We need to remind ourselves what the purpose of public audit is and be clear about who it is for. While wider public interest is important, I believe we may be overlooking local taxpayers as a key stakeholder and we need to define, and then focus proportionate assurance on, what is most important to them. If we get that right, then we will have a chance of inspiring our future talent to build a career in public audit.

One solution, which Kingman proposes, is to recreate a single oversight body for public audit. The debate about that needs to happen urgently, but the government’s current response risks kicking it into the long grass. In the meantime, there’s no magic wand. Like many challenges facing public services, no one organisation holds the key. All stakeholders need to put aside short-term organisational priorities and join together behind one longer-term goal of ensuring the sustainability of public audit.

So, which road would I take?

First, we need to reset the scope of audit through the Code of Audit Practice. My firm has suggested how to do that, and increase public reporting, in our response to the NAO’s code consultation. Getting the code right is critical to providing the assurance that local bodies and taxpayers need, and also in attracting and retaining future talent – offering the same rich experience that I had.

Second, we need to refocus time within the accounts audit to where it matters most. CIPFA has a key role to play in reviewing the accounting code to improve the usefulness of local government accounts, which, in turn, will improve the effective use of audit time. In order to further smooth the workload peak, I recommend moving the deadline for value for money work from July to September.

Third, and following on from the above, the regulatory regime needs to better focus on what is important to the users of public audit. We look forward to working with the FRC in considering how its regime can best meet the needs of taxpayers and other stakeholders, and how all of our actions and reporting can support the sustainability of public audit.

Last, we need sustainable fees to encourage firms to remain in the market. This is not simply about increasing fees. While getting the accounting code and regulatory regime right is key to ensuring existing resources are focused on areas of greatest risk from a taxpayer’s perspective, PSAA also needs to have a conversation with the sector about what assurance it wants and is prepared to pay for.

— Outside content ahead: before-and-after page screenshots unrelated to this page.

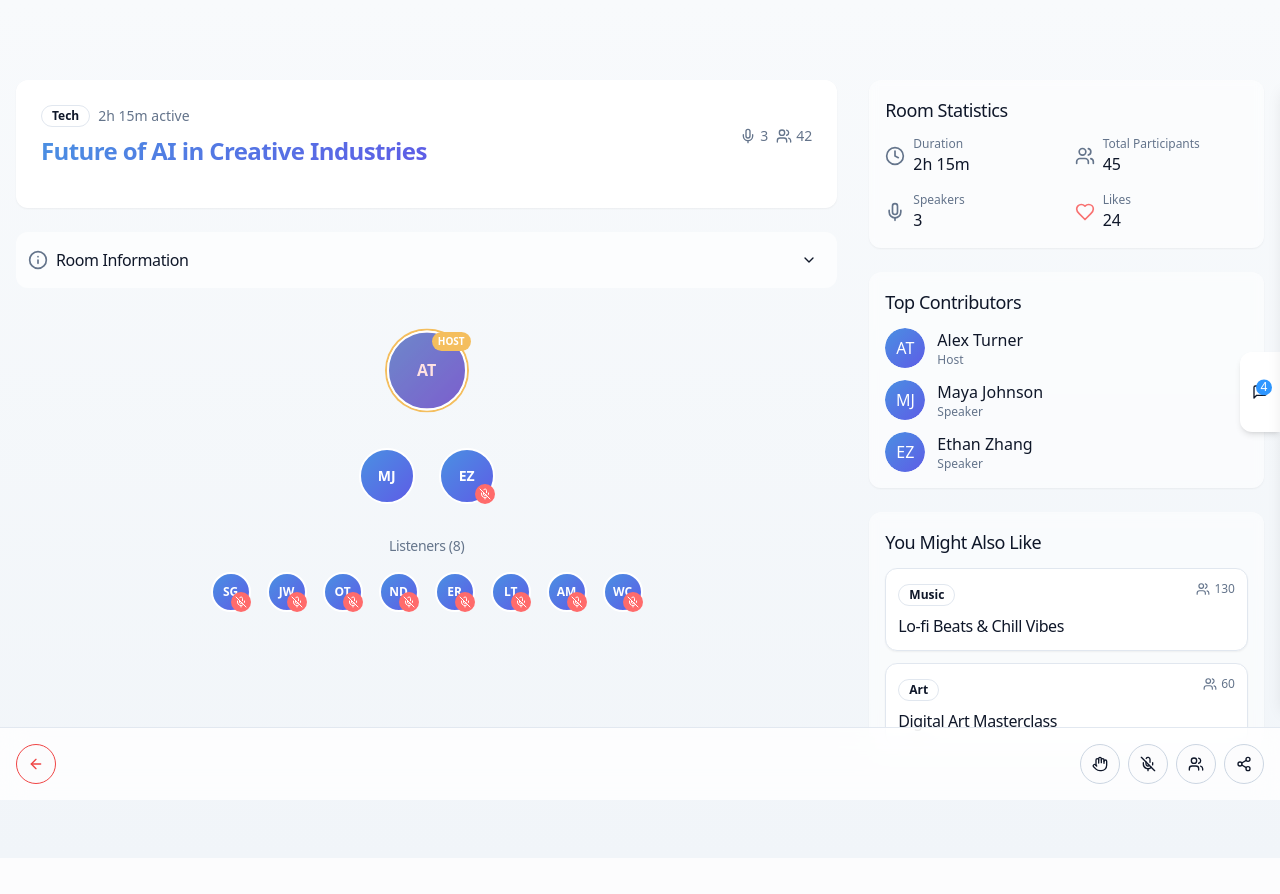
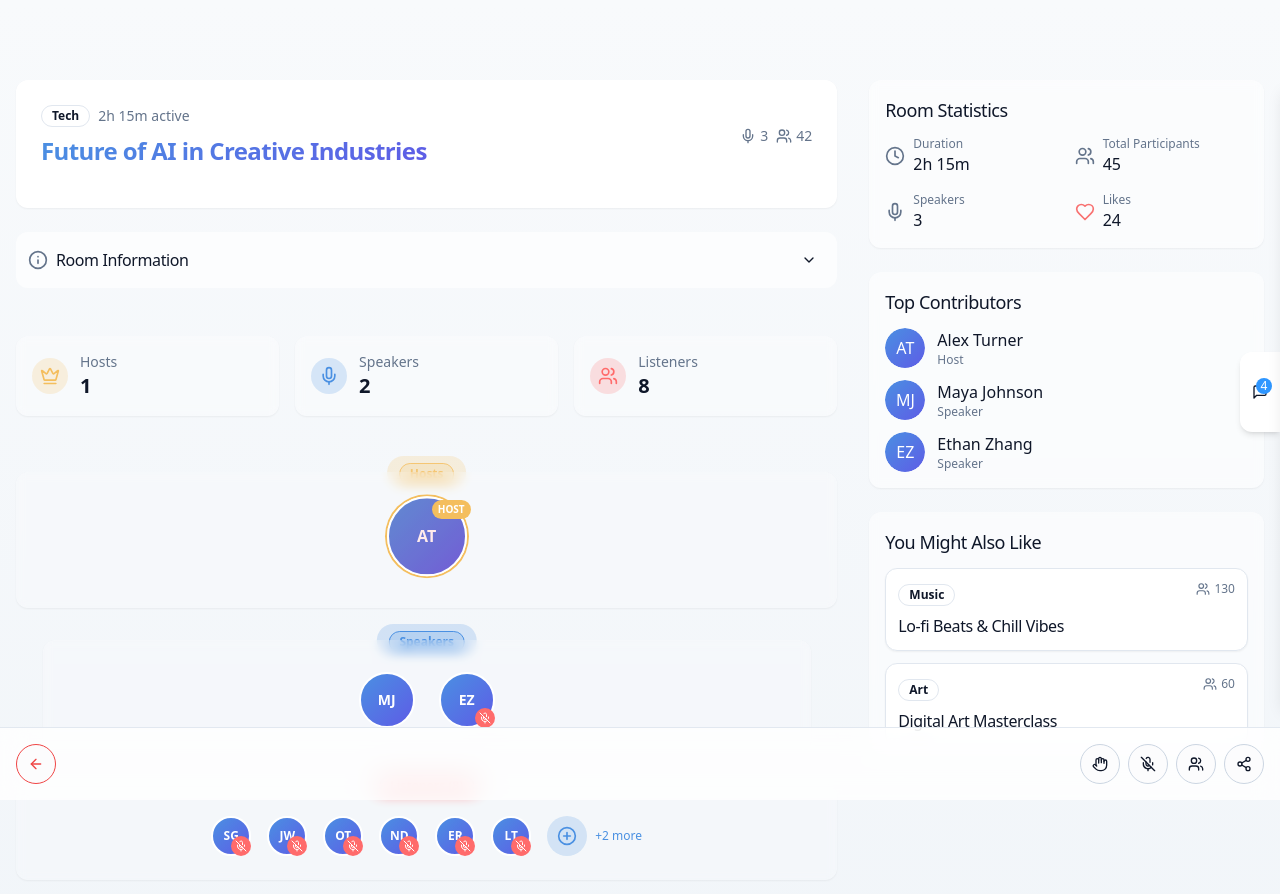
Before and after one commit to Codec-V/sonic-aura-rooms, a React (Vite) app: page /room/1 in a window 1280 px wide. Shown: the top 894 px of the page. Before the commit the page ends 858 px from the top, so only its background shows below. Built offline with nearby package versions, Linux system fonts and the light colour scheme.

Commit message:
Fix: Improve RoomPage UI and theme persistence
- Added visual enhancements to the RoomPage.
- Addressed issue with light mode after refresh.

```diff
--- a/package.json
+++ b/package.json
@@ -45,6 +45,7 @@
     "cmdk": "^1.0.0",
     "date-fns": "^3.6.0",
     "embla-carousel-react": "^8.3.0",
+    "framer-motion": "^12.6.3",
     "input-otp": "^1.2.4",
     "lucide-react": "^0.462.0",
     "next-themes": "^0.3.0",
--- a/src/components/SpeakersGrid.tsx
+++ b/src/components/SpeakersGrid.tsx
@@ -1,6 +1,9 @@
 
-import React from 'react';
+import React, { useState } from 'react';
 import UserAvatar from './UserAvatar';
+import { Badge } from '@/components/ui/badge';
+import { PlusCircle, Mic, Users, Crown } from 'lucide-react';
+import { motion } from 'framer-motion';
 
 export interface User {
   id: string;
@@ -22,56 +25,177 @@ const SpeakersGrid = ({ users }: SpeakersGridProps) => {
   const speakers = users.filter(user => user.role === 'speaker');
   const listeners = users.filter(user => user.role === 'listener');
 
+  const [showAllListeners, setShowAllListeners] = useState(false);
+
+  // Display limited listeners initially
+  const displayedListeners = showAllListeners ? listeners : listeners.slice(0, 6);
+
+  // Animation variants
+  const containerVariants = {
+    hidden: { opacity: 0 },
+    visible: {
+      opacity: 1,
+      transition: {
+        staggerChildren: 0.1
+      }
+    }
+  };
+
+  const itemVariants = {
+    hidden: { y: 20, opacity: 0 },
+    visible: {
+      y: 0,
+      opacity: 1,
+      transition: { type: "spring", stiffness: 100 }
+    }
+  };
+
   return (
     <div className="flex flex-col items-center space-y-8 py-8">
-      {/* Hosts */}
-      <div className="flex flex-wrap justify-center gap-8">
+      {/* Stats row */}
+      <div className="w-full grid grid-cols-3 gap-4 mb-6">
+        <div className="bg-white/30 dark:bg-slate-800/40 backdrop-blur-sm p-4 rounded-xl shadow-sm flex items-center space-x-3">
+          <div className="bg-sonic-gold/20 p-2 rounded-full">
+            <Crown className="h-5 w-5 text-sonic-gold" />
+          </div>
+          <div>
+            <div className="text-sm text-slate-500 dark:text-slate-400">Hosts</div>
+            <div className="text-xl font-bold">{hosts.length}</div>
+          </div>
+        </div>
+
+        <div className="bg-white/30 dark:bg-slate-800/40 backdrop-blur-sm p-4 rounded-xl shadow-sm flex items-center space-x-3">
+          <div className="bg-sonic-blue/20 p-2 rounded-full">
+            <Mic className="h-5 w-5 text-sonic-blue" />
+          </div>
+          <div>
+            <div className="text-sm text-slate-500 dark:text-slate-400">Speakers</div>
+            <div className="text-xl font-bold">{speakers.length}</div>
+          </div>
+        </div>
+
+        <div className="bg-white/30 dark:bg-slate-800/40 backdrop-blur-sm p-4 rounded-xl shadow-sm flex items-center space-x-3">
+          <div className="bg-sonic-coral/20 p-2 rounded-full">
+            <Users className="h-5 w-5 text-sonic-coral" />
+          </div>
+          <div>
+            <div className="text-sm text-slate-500 dark:text-slate-400">Listeners</div>
+            <div className="text-xl font-bold">{listeners.length}</div>
+          </div>
+        </div>
+      </div>
+
+      {/* Hosts section with animated badges */}
+      <div className="relative w-full">
+        <div className="absolute -top-4 left-1/2 transform -translate-x-1/2 bg-sonic-gold/20 px-3 py-1 rounded-full">
+          <Badge variant="outline" className="bg-sonic-gold/20 border-sonic-gold text-sonic-gold animate-pulse">
+            Hosts
+          </Badge>
+        </div>
+        <motion.div
+          className="flex flex-wrap justify-center gap-8 bg-white/20 dark:bg-slate-800/20 backdrop-blur-sm p-6 pt-8 rounded-xl shadow-sm"
+          variants={containerVariants}
+          initial="hidden"
+          animate="visible"
+        >
           {hosts.map(user => (
+            <motion.div key={user.id} variants={itemVariants}>
               <UserAvatar
-            key={user.id}
                 username={user.username}
                 avatarUrl={user.avatarUrl}
                 isMuted={user.isMuted}
                 isSpeaking={user.isSpeaking}
                 isHost={true}
                 size="lg"
+                className="hover:-translate-y-2 transition-transform duration-300"
               />
+            </motion.div>
           ))}
+        </motion.div>
       </div>
 
-      {/* Speakers */}
+      {/* Speakers section */}
       {speakers.length > 0 && (
-        <div className="flex flex-wrap justify-center gap-6 max-w-3xl">
+        <div className="relative w-full">
+          <div className="absolute -top-4 left-1/2 transform -translate-x-1/2 bg-sonic-blue/20 px-3 py-1 rounded-full">
+            <Badge variant="outline" className="bg-sonic-blue/20 border-sonic-blue text-sonic-blue">
+              Speakers
+            </Badge>
+          </div>
+          <motion.div
+            className="flex flex-wrap justify-center gap-6 max-w-3xl bg-white/20 dark:bg-slate-800/20 backdrop-blur-sm p-6 pt-8 rounded-xl shadow-sm mx-auto"
+            variants={containerVariants}
+            initial="hidden"
+            animate="visible"
+          >
             {speakers.map(user => (
+              <motion.div key={user.id} variants={itemVariants}>
                 <UserAvatar
-              key={user.id}
                   username={user.username}
                   avatarUrl={user.avatarUrl}
                   isMuted={user.isMuted}
                   isSpeaking={user.isSpeaking}
                   size="md"
+                  className="hover:scale-110 transition-transform duration-300"
                 />
+              </motion.div>
             ))}
+          </motion.div>
         </div>
       )}
 
-      {/* Listeners */}
+      {/* Listeners section */}
       {listeners.length > 0 && (
-        <div>
-          <h3 className="text-sm font-medium text-muted-foreground mb-4 text-center">
+        <div className="relative w-full">
+          <div className="absolute -top-4 left-1/2 transform -translate-x-1/2 bg-sonic-coral/20 px-3 py-1 rounded-full">
+            <Badge variant="outline" className="bg-sonic-coral/20 border-sonic-coral text-sonic-coral">
               Listeners ({listeners.length})
-          </h3>
-          <div className="flex flex-wrap justify-center gap-4 max-w-4xl">
-            {listeners.map(user => (
+            </Badge>
+          </div>
+          <motion.div
+            className="flex flex-wrap justify-center gap-4 max-w-4xl bg-white/20 dark:bg-slate-800/20 backdrop-blur-sm p-6 pt-8 rounded-xl shadow-sm mx-auto"
+            variants={containerVariants}
+            initial="hidden"
+            animate="visible"
+          >
+            {displayedListeners.map(user => (
+              <motion.div key={user.id} variants={itemVariants}>
                 <UserAvatar
-                key={user.id}
                   username={user.username}
                   avatarUrl={user.avatarUrl}
                   isMuted={true}
                   size="sm"
+                  className="hover:brightness-110 transition-all duration-300"
                 />
+              </motion.div>
             ))}
+
+            {listeners.length > 6 && !showAllListeners && (
+              <motion.div
+                className="flex items-center justify-center cursor-pointer"
+                onClick={() => setShowAllListeners(true)}
+                whileHover={{ scale: 1.1 }}
+                whileTap={{ scale: 0.95 }}
+              >
+                <div className="w-10 h-10 rounded-full bg-sonic-blue/20 flex items-center justify-center">
+                  <PlusCircle className="h-5 w-5 text-sonic-blue" />
                 </div>
+                <span className="ml-2 text-xs text-sonic-blue font-medium">
+                  +{listeners.length - 6} more
+                </span>
+              </motion.div>
+            )}
+
+            {showAllListeners && (
+              <motion.button
+                className="mt-4 text-sm text-sonic-blue hover:text-sonic-blue/80 transition-colors"
+                onClick={() => setShowAllListeners(false)}
+                variants={itemVariants}
+              >
+                Show less
+              </motion.button>
+            )}
+          </motion.div>
         </div>
       )}
     </div>
--- a/src/components/ThemeToggle.tsx
+++ b/src/components/ThemeToggle.tsx
@@ -7,30 +7,42 @@ const ThemeToggle = () => {
   const [isDarkMode, setIsDarkMode] = useState(false);
 
   useEffect(() => {
-    // Check if user prefers dark mode
-    const isDark = localStorage.getItem("theme") === "dark" ||
-      (!localStorage.getItem("theme") && window.matchMedia("(prefers-color-scheme: dark)").matches);
+    // Check if user prefers dark mode from localStorage or system preference
+    const storedTheme = localStorage.getItem("theme");
+    const isDark =
+      storedTheme === "dark" ||
+      (!storedTheme && window.matchMedia("(prefers-color-scheme: dark)").matches);
 
+    // Set theme as soon as component mounts to avoid flash
     setIsDarkMode(isDark);
-    applyTheme(isDark);
+
+    // Apply the theme immediately
+    if (isDark) {
+      document.documentElement.classList.add("dark");
+    } else {
+      document.documentElement.classList.remove("dark");
+    }
+
+    // Store in localStorage to persist across refreshes
+    if (!storedTheme) {
+      localStorage.setItem("theme", isDark ? "dark" : "light");
+    }
   }, []);
 
   const toggleTheme = () => {
     setIsDarkMode(prev => {
       const newMode = !prev;
-      applyTheme(newMode);
+
+      if (newMode) {
+        document.documentElement.classList.add("dark");
+        localStorage.setItem("theme", "dark");
+      } else {
+        document.documentElement.classList.remove("dark");
+        localStorage.setItem("theme", "light");
+      }
+
       return newMode;
     });
-  };
-
-  const applyTheme = (dark: boolean) => {
-    if (dark) {
-      document.documentElement.classList.add("dark");
-      localStorage.setItem("theme", "dark");
-    } else {
-      document.documentElement.classList.remove("dark");
-      localStorage.setItem("theme", "light");
-    }
   };
 
   return (
```
Also changed, not shown: 1 other file (tests, documents, lock files or other folders). Lines whose indentation alone changed are shown as unchanged.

I welcome that the PSAA is considering how it will approach the balance between cost, scope and quality as part of the next procurement in such a way that will sustain a vibrant and balanced market, encouraging firms to remain committed to public audit.  

‘All of us in the sector want the same outcome – good quality audit that meets the needs of local taxpayers’

Now is the time to take the opportunity to build on the rich history of public audit. All of us in the sector want the same outcome – good quality audit that meets the needs of local taxpayers – and we each need to embrace the challenge of change. Let’s all engage the right gear and drive on to deliver a regime that delivers for all stakeholders and ensures that public audit remains sustainable for generations to come. 


Did you enjoy this article?